By disallowing Greenpeace official Priya Pillai from boarding her flight to London at the Indira Gandhi International Airport in New Delhi, the authorities have actually helped her and her organization no end. She was going to London to address British parliamentarians on January 14 on the rights of forest communities in India which, according to Greenpeace, are “being infringed for coal mining.” If the objective of the ham-handed action was to stop her malign the image of India in the world, it has not just failed miserably but has also assisted her do that in a much more vigorous, and apparently creditable, manner. In a statement issued by Greenpeace, Pillai said, “I am shocked and saddened the government has yet again run roughshod over people working to protect democratic rights in the country.”

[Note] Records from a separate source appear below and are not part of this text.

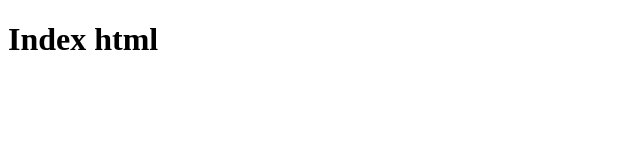
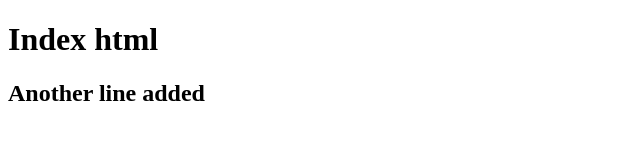
Before and after one commit to SURYA-K123/git-demo1, a plain HTML site: page index.html in a window 1280 px wide. Shown: the whole page, without its empty margins (0-640 px from the left). Drawn offline with Linux system fonts and the light colour scheme.

Commit message:
New line added in index html in main

```diff
--- a/index.html
+++ b/index.html
@@ -7,5 +7,6 @@
 </head>
 <body>
     <h1>Index html</h1>
+    <h2>Another line added</h2>
 </body>
 </html>
```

Quite apart from the Pillai’s offloading proved to be self-defeating exercise, there is the issue of infringement of her rights to movement and expression. UK MP Virendra Sharma, a member of the committee before which Pillai was to make a presentation, castigated the officials who had stopped her boarding the plane. “The alleged detention of Priya Pillai is a worrying development. Priya had been invited to address our ‘All Party Parliamentary Group’… Democracy requires freedom of campaign, and freedom to question the government,” Sharma said in an email response to The Indian Express.

Equally depressing is the fact that the officials responsible for the gaucheness have added the halo of martyrdom to the activists who lost much of influence to pursue their anti-development agenda in the wake of the defeat of the Congress-led UPA regime. It is a well-acknowledged fact that UPA chief had a soft corner for non-governmental organizations (NGOs) and sundry activists. The Narendra Modi government, however, does not seem inclined to play ball with the rainbow coalition of socialists, Luddites, and racketeers. Which is a good thing for the economy and society.

However, harassment and repression would be the crudest weapons to confront the activists; instead, they need to be exposed intellectually and morally. There should be highlight the poverty of their ideology and the negative impact of their activities the country and its poor citizens have to suffer. It would be much more appropriate and efficacious to uncover their lies. Any action that can be construed or misconstrued as illiberal and anti-democratic should be avoided.

The danda approach would divert the attention away from the real problem: that NGOs and activists are doctrinaire in their approach; their opposition is not to this or that project of some industrialist but private enterprise per se; their activities are against the interests of the not just capitalists but also workers, peasants, and tribals, notwithstanding their claims to being champions of the poor.

This is what happened a few months ago when the government tried to make public aware of the foreign funding to activists. Focus shifted to whether funding to NGOs by foreigners is good or bad, who were actual financiers, are there any pyramidal structures of financing involved as is the case in corporate finance, and so on.

This gave an excuse to NGOs to caution us against the ills of xenophobia, jingoism, etc. They got an opportunity to pose themselves as the wronged heroes devoted to the cause of egalitarianism. They retaliated on these lines. “We have in our campaigns made enough stakeholders extremely uncomfortable. The nexus between industry and government is a well-known plot. For me, there is certainly a hint of some influence. It is common sense to believe that some people are really upset,” said Samit Aich, Executive Director, Greenpeace India.

Notice the line of argument: emphasis was not on the content of allegations against them but on the character of the accuser—in this case, the government. Also notice the Marxist undertones: government is the handmaiden of capitalists in a ‘bourgeois democracy’—something that is normally known as liberal democracy.

The Modi government should take on NGOs, but its weapon should be reason and not repression.